I have laughter, and for sure I have friends. I´ve been cultivating an amazing bunch of women in my life who ring true with who they are and I appreciate them immensely. I have a boyfriend who knows all of my facial expressions and the difference in the subtlest shift in my tone of voice, one who knows all of my secrets, who knows and knows and knows, and doesn’t run away from his knowing… And isn’t that what all of us really want? Someone who knows us and doesn’t run away?

You see, I want to be conscious about desire, but on the other hand, there is something enlivening about it, something that provides a little push-pull to my existence that can be used to light up a fire from within. It’s “wanting” that has pushed me to do all that I’ve done with my life, and it’s “wanting” that pushes me to grow a bit more everyday.

There’s a playful dance that can happen with “wanting” and “desiring”, and it’s a good dance, provided we choose to be the ones who lead. In order to lead, we must drop the comparisons, the attitude of  lack, and we also need to stop pushing away how damn good it is right now, because it isn’t exactly like the stuff over there.

We can rock our “desire” if we use it to appreciate all that it has brought to us thus far. We need to ride it through and through, so it will never stop showing us what else in life there is to explore.

Now, dig in. Go deep.

What sort of things do you want? And what have you got already, that can support you while you explore your wants and desires?
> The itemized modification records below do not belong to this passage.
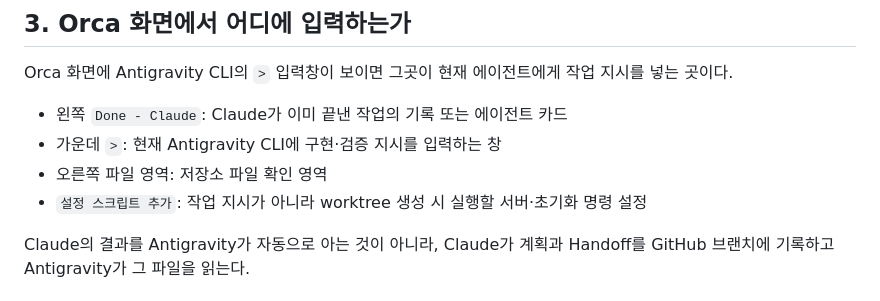
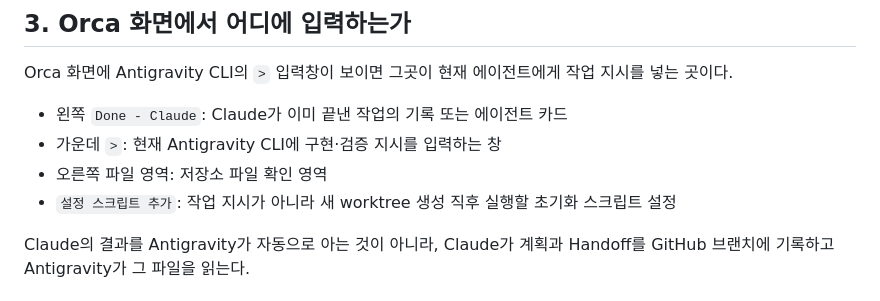
Before and after one commit to sungsulee1190-star/widen_cosmetic, a Markdown page: docs/ai/2026-08-08-orca-중심-글로벌-ai-작업방식-운영매뉴얼.md, the part around the change. Drawn GitHub-style.

Commit message:
docs: polish Orca setup instructions

```diff
--- a/docs/ai/2026-08-08-orca-중심-글로벌-ai-작업방식-운영매뉴얼.md
+++ b/docs/ai/2026-08-08-orca-중심-글로벌-ai-작업방식-운영매뉴얼.md
@@ -53,7 +53,7 @@ Orca 화면에 Antigravity CLI의 `>` 입력창이 보이면 그곳이 현재
 - 왼쪽 `Done - Claude`: Claude가 이미 끝낸 작업의 기록 또는 에이전트 카드
 - 가운데 `>`: 현재 Antigravity CLI에 구현·검증 지시를 입력하는 창
 - 오른쪽 파일 영역: 저장소 파일 확인 영역
-- `설정 스크립트 추가`: 작업 지시가 아니라 worktree 생성 시 실행할 서버·초기화 명령 설정
+- `설정 스크립트 추가`: 작업 지시가 아니라 새 worktree 생성 직후 실행할 초기화 스크립트 설정
 
 Claude의 결과를 Antigravity가 자동으로 아는 것이 아니라, Claude가 계획과 Handoff를 GitHub 브랜치에 기록하고 Antigravity가 그 파일을 읽는다.
 
```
Kate Swoboda is a Life Coach, teacher and writer who works with women from around the world who are interested in living lives of courage, integrity, passion, and power. She’s the author of the Courageous Living Guides and creator of the Courageous Play and Create Stillness retreats. She’s excited about learning languages, reading as many books as she can, getting bendy-stretchy on the yoga mat, the quest for the next amazing chai latte, and running.